7th Circuit limits national 'sanctuary cities' injunction to Chicago
The 7th U.S. Circuit Court of Appeals at Chicago has narrowed a nationwide injunction against the Trump administration’s policy withholding grants from alleged “sanctuary cities.”
At the request of U.S. Attorney General Jeff Sessions, the injunction now applies only to Chicago, the case’s plaintiff.
According to Politico, a Justice Department spokesman had previously said the increased use of broad injunctions “creates a dangerous precedent.”
The conflict being litigated arose when the administration attempted to force local jurisdictions to work with federal officials on immigration issues by putting new conditions on DOJ grants.
Last September, U.S. District Judge Harry Leinenweber stopped the Justice Department from putting new conditions on a grant issued to Chicago for law enforcement needs, including vehicles and body cameras, reports the Chicago Sun Times.
The two conditions at issue would have required federal access to “any correctional or detention facility in order to meet with an alien … and inquire as to his or her right to be or remain in the United States,” and a 48-hour warning to federal agents before “an alien in the jurisdiction’s custody” is released.
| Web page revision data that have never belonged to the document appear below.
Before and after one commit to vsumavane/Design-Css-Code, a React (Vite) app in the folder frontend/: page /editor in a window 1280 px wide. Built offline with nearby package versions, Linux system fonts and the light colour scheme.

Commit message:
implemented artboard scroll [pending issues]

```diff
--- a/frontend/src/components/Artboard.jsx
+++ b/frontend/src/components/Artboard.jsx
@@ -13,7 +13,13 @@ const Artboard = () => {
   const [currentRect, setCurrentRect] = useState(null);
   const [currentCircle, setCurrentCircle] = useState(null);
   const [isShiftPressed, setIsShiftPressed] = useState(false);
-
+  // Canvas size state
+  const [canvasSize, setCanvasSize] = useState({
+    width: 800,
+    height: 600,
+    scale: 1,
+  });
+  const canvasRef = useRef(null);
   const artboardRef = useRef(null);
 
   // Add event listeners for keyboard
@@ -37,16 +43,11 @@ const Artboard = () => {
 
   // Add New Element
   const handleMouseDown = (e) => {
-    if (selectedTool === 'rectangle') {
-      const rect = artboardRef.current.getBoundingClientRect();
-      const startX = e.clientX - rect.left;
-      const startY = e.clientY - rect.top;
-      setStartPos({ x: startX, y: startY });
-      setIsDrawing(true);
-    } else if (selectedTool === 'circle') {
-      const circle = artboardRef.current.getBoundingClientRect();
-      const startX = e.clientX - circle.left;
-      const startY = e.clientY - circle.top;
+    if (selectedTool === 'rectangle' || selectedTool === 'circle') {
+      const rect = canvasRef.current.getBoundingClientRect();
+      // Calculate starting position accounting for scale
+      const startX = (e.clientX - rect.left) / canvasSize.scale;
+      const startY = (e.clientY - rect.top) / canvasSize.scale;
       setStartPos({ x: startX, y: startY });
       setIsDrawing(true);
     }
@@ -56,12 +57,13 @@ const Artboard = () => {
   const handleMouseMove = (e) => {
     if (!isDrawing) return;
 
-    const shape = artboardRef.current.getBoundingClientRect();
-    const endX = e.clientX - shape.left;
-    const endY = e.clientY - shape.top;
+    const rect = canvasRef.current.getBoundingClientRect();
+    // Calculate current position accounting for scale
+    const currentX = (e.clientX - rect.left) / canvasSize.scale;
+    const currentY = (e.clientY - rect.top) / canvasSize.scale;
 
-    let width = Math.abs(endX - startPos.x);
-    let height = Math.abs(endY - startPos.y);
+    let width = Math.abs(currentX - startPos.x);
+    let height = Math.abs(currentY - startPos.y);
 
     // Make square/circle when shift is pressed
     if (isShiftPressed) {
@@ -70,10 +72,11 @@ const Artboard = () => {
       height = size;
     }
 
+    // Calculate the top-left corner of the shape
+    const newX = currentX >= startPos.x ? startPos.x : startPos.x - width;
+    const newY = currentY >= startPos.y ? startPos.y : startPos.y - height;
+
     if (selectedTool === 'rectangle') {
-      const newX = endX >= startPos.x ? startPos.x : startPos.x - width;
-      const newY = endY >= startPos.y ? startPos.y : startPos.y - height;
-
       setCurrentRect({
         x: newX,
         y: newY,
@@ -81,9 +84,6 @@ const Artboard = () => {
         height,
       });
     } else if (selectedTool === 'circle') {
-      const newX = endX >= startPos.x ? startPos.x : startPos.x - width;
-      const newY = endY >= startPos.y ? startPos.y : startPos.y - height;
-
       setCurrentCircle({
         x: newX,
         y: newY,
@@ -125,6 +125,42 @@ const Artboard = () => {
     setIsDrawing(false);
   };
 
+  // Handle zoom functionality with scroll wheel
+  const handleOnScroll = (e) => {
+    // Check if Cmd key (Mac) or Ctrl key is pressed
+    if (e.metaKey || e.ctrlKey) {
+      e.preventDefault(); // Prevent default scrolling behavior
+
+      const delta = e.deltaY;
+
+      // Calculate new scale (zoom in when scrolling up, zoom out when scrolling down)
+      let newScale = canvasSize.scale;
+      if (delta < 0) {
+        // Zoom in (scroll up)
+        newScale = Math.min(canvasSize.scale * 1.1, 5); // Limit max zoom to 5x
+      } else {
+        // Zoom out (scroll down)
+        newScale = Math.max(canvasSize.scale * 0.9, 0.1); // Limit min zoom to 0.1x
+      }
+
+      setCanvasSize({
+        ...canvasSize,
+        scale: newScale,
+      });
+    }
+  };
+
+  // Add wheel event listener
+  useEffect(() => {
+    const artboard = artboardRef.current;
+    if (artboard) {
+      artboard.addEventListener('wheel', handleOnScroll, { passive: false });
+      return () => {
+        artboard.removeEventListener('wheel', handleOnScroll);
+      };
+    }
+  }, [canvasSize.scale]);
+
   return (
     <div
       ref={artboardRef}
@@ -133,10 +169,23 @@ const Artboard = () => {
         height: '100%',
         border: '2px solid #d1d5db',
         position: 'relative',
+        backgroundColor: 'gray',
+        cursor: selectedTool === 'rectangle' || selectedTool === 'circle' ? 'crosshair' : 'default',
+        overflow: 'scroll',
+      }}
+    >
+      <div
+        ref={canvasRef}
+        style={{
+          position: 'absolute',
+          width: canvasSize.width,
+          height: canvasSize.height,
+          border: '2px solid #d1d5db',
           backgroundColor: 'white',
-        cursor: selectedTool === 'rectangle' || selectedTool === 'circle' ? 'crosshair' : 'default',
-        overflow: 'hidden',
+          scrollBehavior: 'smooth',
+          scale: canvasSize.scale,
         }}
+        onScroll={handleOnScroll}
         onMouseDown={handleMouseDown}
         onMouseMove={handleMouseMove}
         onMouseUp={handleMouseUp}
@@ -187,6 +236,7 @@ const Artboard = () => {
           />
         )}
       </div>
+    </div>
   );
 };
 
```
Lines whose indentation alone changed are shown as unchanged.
While the DOJ has not released an official statement on their website following this ruling, Sessions gave prepared remarks this week in Los Angeles, calling America’s immigration situation a “crisis.” He also called out Libby Schaaf, the mayor of Oakland, and California Attorney General Xavier Becerra for being too lenient on people living in the country without legal paperwork.
In separate cases, federal judges in Philadelphia and San Francisco have also sided against the Department of Justice’s new grant conditions.
The case in the 7th Circuit will be heard by the full bench on Sept. 6.